On a busy day I’ll receive more than a hundred newsletters. On a slow day that number is around 30.I know this because a few weeks ago I set up a filter in Gmail to file all emails containing the word ‘Unsubscribe’ into one sub-folder. Once a day I browse through it and fish out the false positives. I’m left with an archive of newsletters, which makes it painfully clear that this is becoming a problem.
Newsletters are hot right now and can be very useful. We send out a fair bunch of them ourselves. When managed well, a newsletter can convert to customers and strengthen your relationship with your audience. The problem is that too many people know this, and getting people subscribed to your newsletter is just too easy.

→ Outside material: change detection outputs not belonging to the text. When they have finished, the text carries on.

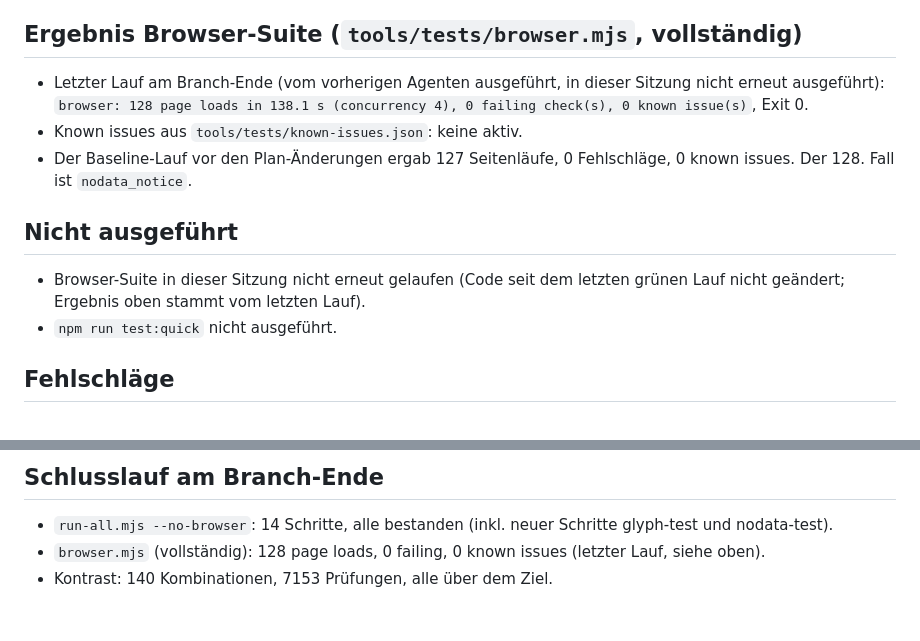
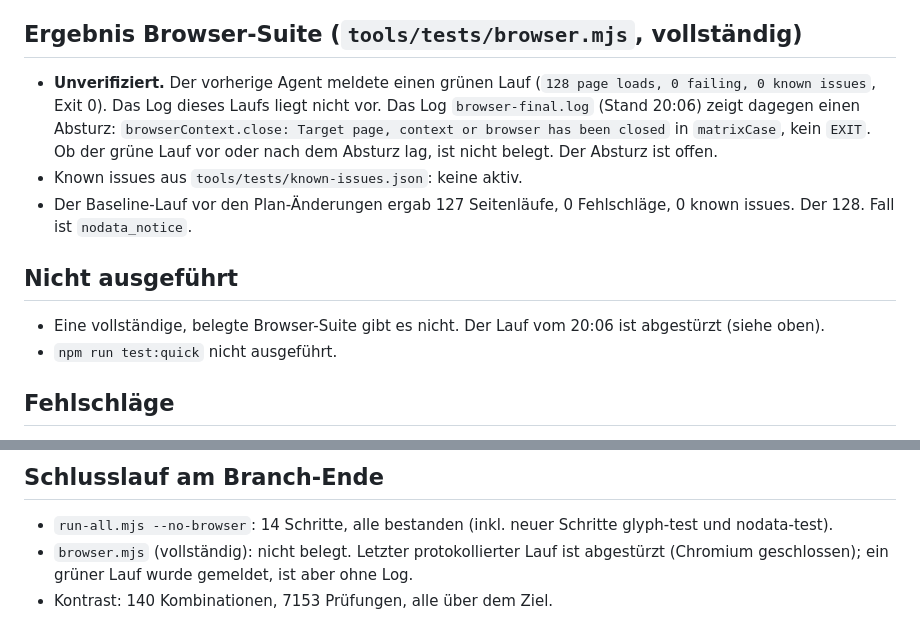
Before and after one commit to kdniem/MyAirspace, a Markdown page: docs/baseline.md, 2 parts joined by grey strips. Rendered like a GitHub page.

Commit message:
docs: baseline browser-suite status is unverified; last logged run crashed
Co-Authored-By: Claude Haiku 5.5 <noreply@anthropic.com>
Claude-Session: https://claude.ai/code/session_01NonKo9JcepYGzXFSkT6bKA

```diff
--- a/docs/baseline.md
+++ b/docs/baseline.md
@@ -34,13 +34,13 @@ Gesamt: 14 Schritte, 0 Fehlschläge. Hinweis: Der Proxy-Test läuft in `run-all.
 
 ## Ergebnis Browser-Suite (`tools/tests/browser.mjs`, vollständig)
 
-- Letzter Lauf am Branch-Ende (vom vorherigen Agenten ausgeführt, in dieser Sitzung nicht erneut ausgeführt): `browser: 128 page loads in 138.1 s (concurrency 4), 0 failing check(s), 0 known issue(s)`, Exit 0.
+- **Unverifiziert.** Der vorherige Agent meldete einen grünen Lauf (`128 page loads, 0 failing, 0 known issues`, Exit 0). Das Log dieses Laufs liegt nicht vor. Das Log `browser-final.log` (Stand 20:06) zeigt dagegen einen Absturz: `browserContext.close: Target page, context or browser has been closed` in `matrixCase`, kein `EXIT`. Ob der grüne Lauf vor oder nach dem Absturz lag, ist nicht belegt. Der Absturz ist offen.
 - Known issues aus `tools/tests/known-issues.json`: keine aktiv.
 - Der Baseline-Lauf vor den Plan-Änderungen ergab 127 Seitenläufe, 0 Fehlschläge, 0 known issues. Der 128. Fall ist `nodata_notice`.
 
 ## Nicht ausgeführt
 
-- Browser-Suite in dieser Sitzung nicht erneut gelaufen (Code seit dem letzten grünen Lauf nicht geändert; Ergebnis oben stammt vom letzten Lauf).
+- Eine vollständige, belegte Browser-Suite gibt es nicht. Der Lauf vom 20:06 ist abgestürzt (siehe oben).
 - `npm run test:quick` nicht ausgeführt.
 
 ## Fehlschläge
@@ -57,5 +57,5 @@ Keine. Im Baseline-Stand gibt es weder Fehlschläge noch bekannte Ausnahmen.
 ## Schlusslauf am Branch-Ende
 
 - `run-all.mjs --no-browser`: 14 Schritte, alle bestanden (inkl. neuer Schritte glyph-test und nodata-test).
-- `browser.mjs` (vollständig): 128 page loads, 0 failing, 0 known issues (letzter Lauf, siehe oben).
+- `browser.mjs` (vollständig): nicht belegt. Letzter protokollierter Lauf ist abgestürzt (Chromium geschlossen); ein grüner Lauf wurde gemeldet, ist aber ohne Log.
 - Kontrast: 140 Kombinationen, 7153 Prüfungen, alle über dem Ziel.
```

When I receive a hundred new newsletters, I didn’t actually sign up for a hundred new newsletters. What happened is someone found my email address somewhere and decided to add me to their newsletter because ‘you never know’ and ‘more is better.’
We need more friction
Again, I understand why they are doing it. But too many people are doing this and it is getting out of hand. Spam levels might be down, and it’s hardly a problem anymore for most people, but it has been replaced by newsletters that take time to unsubscribe from.
Apart from my hack that filters out all newsletters from my email, I hope that companies like Mailchimp will soon add an option to make an email address double opt-in. I’d even pay for that.
That way, when someone imports my email address to their database they would get an error message that says ‘Sorry, this user has opted out of newsletters and get only be added manually from a form.’ That would add enough friction to keep out 99 percent of all newsletters, and the rest I can handle myself.
Until then, I’ll just filter them all out.
Source | www.thenextweb.com